New Chief of Chinese Port City Faces Uncertain Political Future

By Larry Ong, Epoch Times
September 14, 2016 11:35 pm Last Updated: September 15, 2016 9:28 am

The top political executives of Tianjin, a bustling port city in the north-eastern part of China, were recently purged within the span of a month. A new leader has since been installed in the prominent Chinese city, but his career prospects—once fairly predictable—are unclear in the present political climate.

On Sept. 13, Chinese official press announced that Li Hongzhong was appointed Communist Party Secretary of Tianjin. Li, 60, was formerly the provincial boss of Hubei in central China. Huang Xingguo, Li’s predecessor, was arrested three days prior for “severe violations of discipline,” a term that typically implies corruption.

If the usual political arrangements of the Chinese regime were to be followed, Li’s political future would be bright. The Party boss of Tianjin normally goes on to serve in the Politburo, a powerful executive body comprised of 25 elite. And the 19th Party Congress, an important political conclave where major leadership changes are sanctioned, is slated for next year.

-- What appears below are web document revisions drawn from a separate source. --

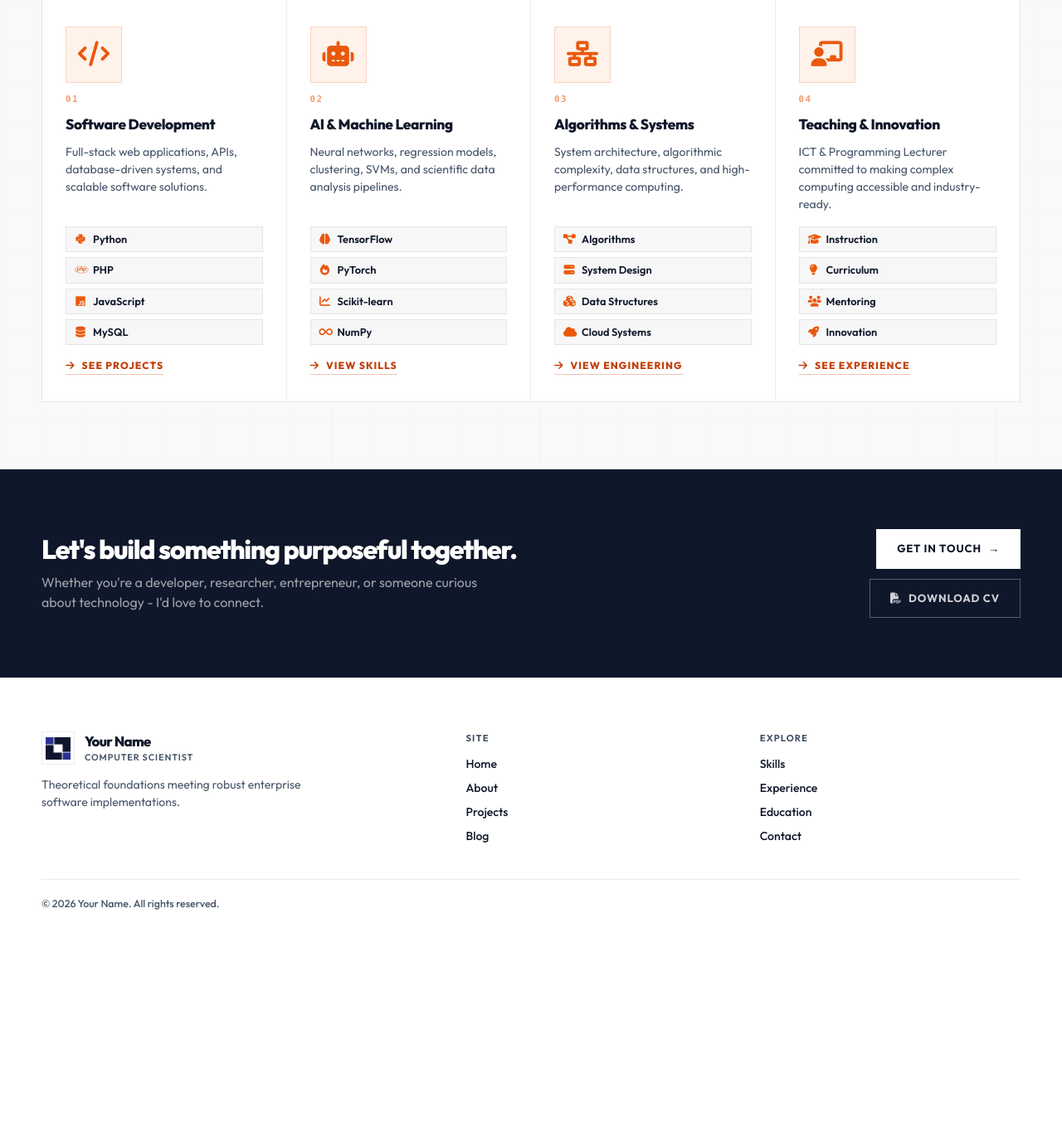
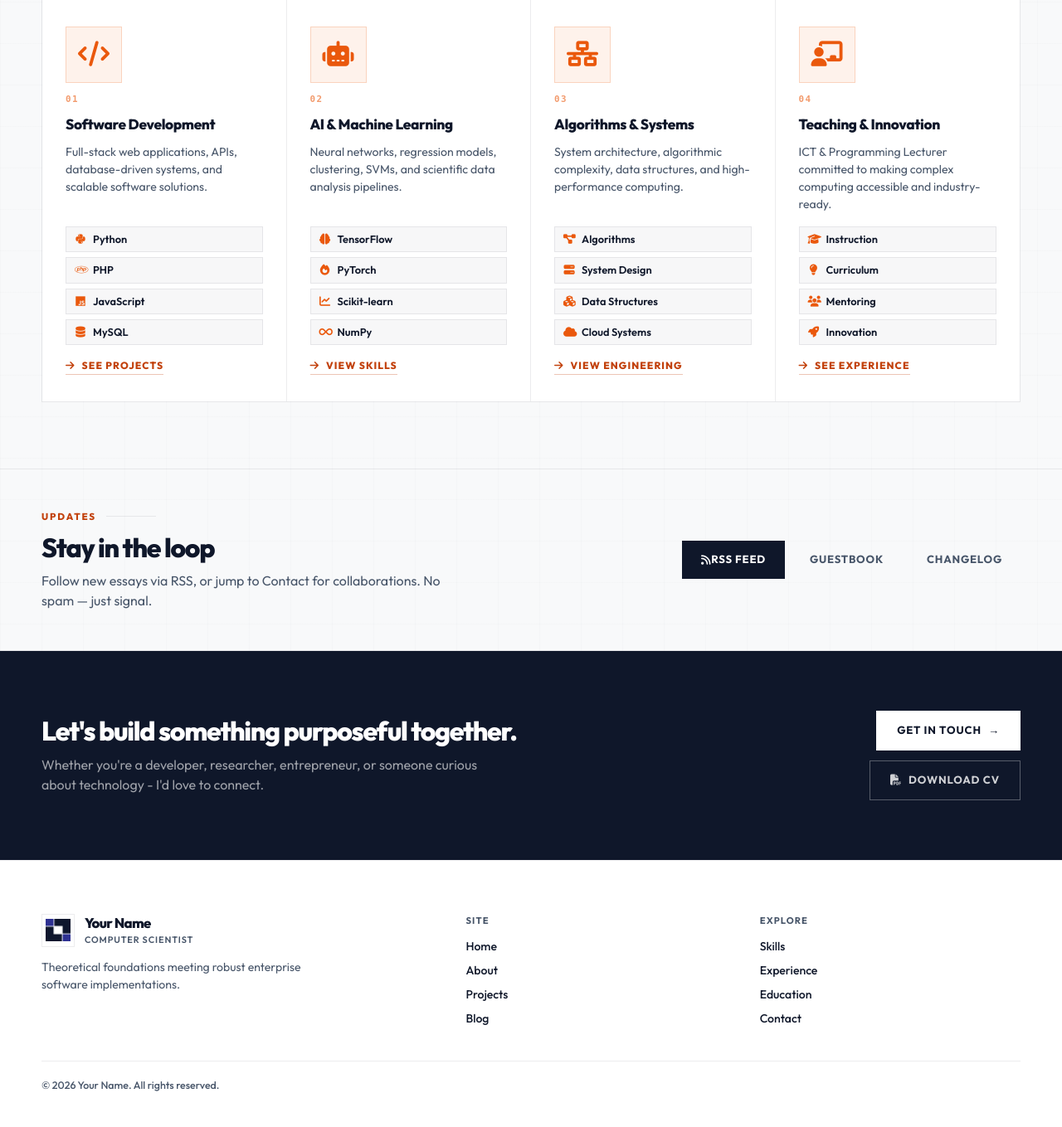
Before and after one commit to silatanui/tanuisila, a PHP site: page / in a window 1280 px wide. Shown: the part 2348-3707 px from the top of the page at 83% size. Before the commit the page ends 3445 px from the top, so only its background shows below. Run offline with PHP 8.4, Linux system fonts and the light colour scheme; data that the repository does not hold is empty.

Commit message:
feat(home): add updates strip with RSS, guestbook, and changelog
Give visitors clear ways to follow essays and site changes without a heavy email form.

Co-authored-by: Cursor <cursoragent@cursor.com>

```diff
--- a/public/index.php
+++ b/public/index.php
@@ -293,6 +293,24 @@ try {
         </a>
       </article>
 
+    </div>
+  </div>
+</section>
+
+<!-- ═══════════════════════════════════════════════════════════ -->
+<!-- NEWSLETTER / UPDATES CTA                                   -->
+<!-- ═══════════════════════════════════════════════════════════ -->
+<section class="hp-about" style="padding:48px 0;border-bottom:1px solid var(--light-gray);">
+  <div class="container" style="display:grid;grid-template-columns:1.2fr 0.8fr;gap:28px;align-items:center;">
+    <div>
+      <div class="hp-section-label"><span class="hp-section-label__text">Updates</span></div>
+      <h2 class="hp-about__heading" style="margin-bottom:10px;">Stay in the loop</h2>
+      <p style="margin:0;color:var(--muted);max-width:520px;line-height:1.5;">Follow new essays via RSS, or jump to Contact for collaborations. No spam — just signal.</p>
+    </div>
+    <div class="tool-actions" style="justify-content:flex-end;">
+      <a class="btn primary" href="<?php echo appUrl('feed.php'); ?>"><i class="fa-solid fa-rss"></i> RSS feed</a>
+      <a class="btn" href="<?php echo appUrl('guestbook.php'); ?>">Guestbook</a>
+      <a class="btn" href="<?php echo appUrl('changelog.php'); ?>">Changelog</a>
     </div>
   </div>
 </section>
```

But all is not usual in the Chinese regime. Under the leadership of Party leader Xi Jinping, those associated with political rival and former Party boss Jiang Zemin frequently find themselves sidelined—including those who publicly make gestures of allegiance to Xi.

Li Hongzhong was one of the first few provincial leaders to go through the motions of hailing Xi Jinping as “core” leader earlier this year. But his prompt salute may not have been borne out of  genuine loyalty or obedience.

In an interview with the Chinese language edition of Epoch Times, Huang Jinqiu, a dissident writer and a member of the free expression non-profit Independent Chinese PEN Center, said that Li Hongzhong became a provincial boss under the auspices of Jiang Zemin. But after Xi took office in 2012, Li appeared to switch sides, and saw that the province of Hubei steadfastly following the leadership and instructions of Party Central.

Typically, Chinese officials who benefited under the system of corruption that Jiang entrenched offer open or passive resistance to Xi’s rule, which says it promotes honest officials and disciplined cadres.

Outright opposition to Xi’s leadership can derail an official’s political career. Zhang Chunxian, the former Party Secretary of Xinjiang Province and Jiang loyalist, refused a public chance to align himself with Xi Jinping in March, and is also suspected of masterminding a letter calling for Xi’s resignation. He was shunted to a sinecure in August; if Zhang stayed on as Xinjiang chief, he could retain his Politburo seat after the 19th Party Congress.

But Xi cannot possibly purge all officials affiliated with Jiang, and still has to make use of those who “can see where the wind is blowing and keep pace with his Party Central,” says Huang, who has written hundreds of essays analyzing Chinese communist politics, and has spent eight years in jail for his work.

Li Hongzhong, however, hasn’t escaped all liability because “anything is possible under the anti-corruption era of Xi Jinping and Wang Qishan,” Huang Jinqiu said. Wang is the head of the Party’s internal disciplinary agency.

Huang added that complaints have been filed against Li in Hubei, and “there’s no knowing if those cases would be exposed, or if new corruption charges will surface.”

When Li was Governor of Hubei in 2010, he chastised a reporter from a semi-official media outlet and tried to seize her recorder after she asked him to comment on an attempted rape by a government official. Over 200 journalists and scholars later signed an open letter calling for Li’s resignation.

In fact, Li’s transfer from Hubei to Tianjin could allow anti-corruption police to “conduct more thorough investigations in Hubei,” Huang the dissident writer said. Li coming to head Tianjin might seem like a promotion, but since he is no longer at his power base, “it’s like lifting the lid off Hubei.”

According to Huang, Li’s “relationship network” and other acts of malfeasance in Hubei can now be dug up and exposed.

Luo Ya contributed to this article.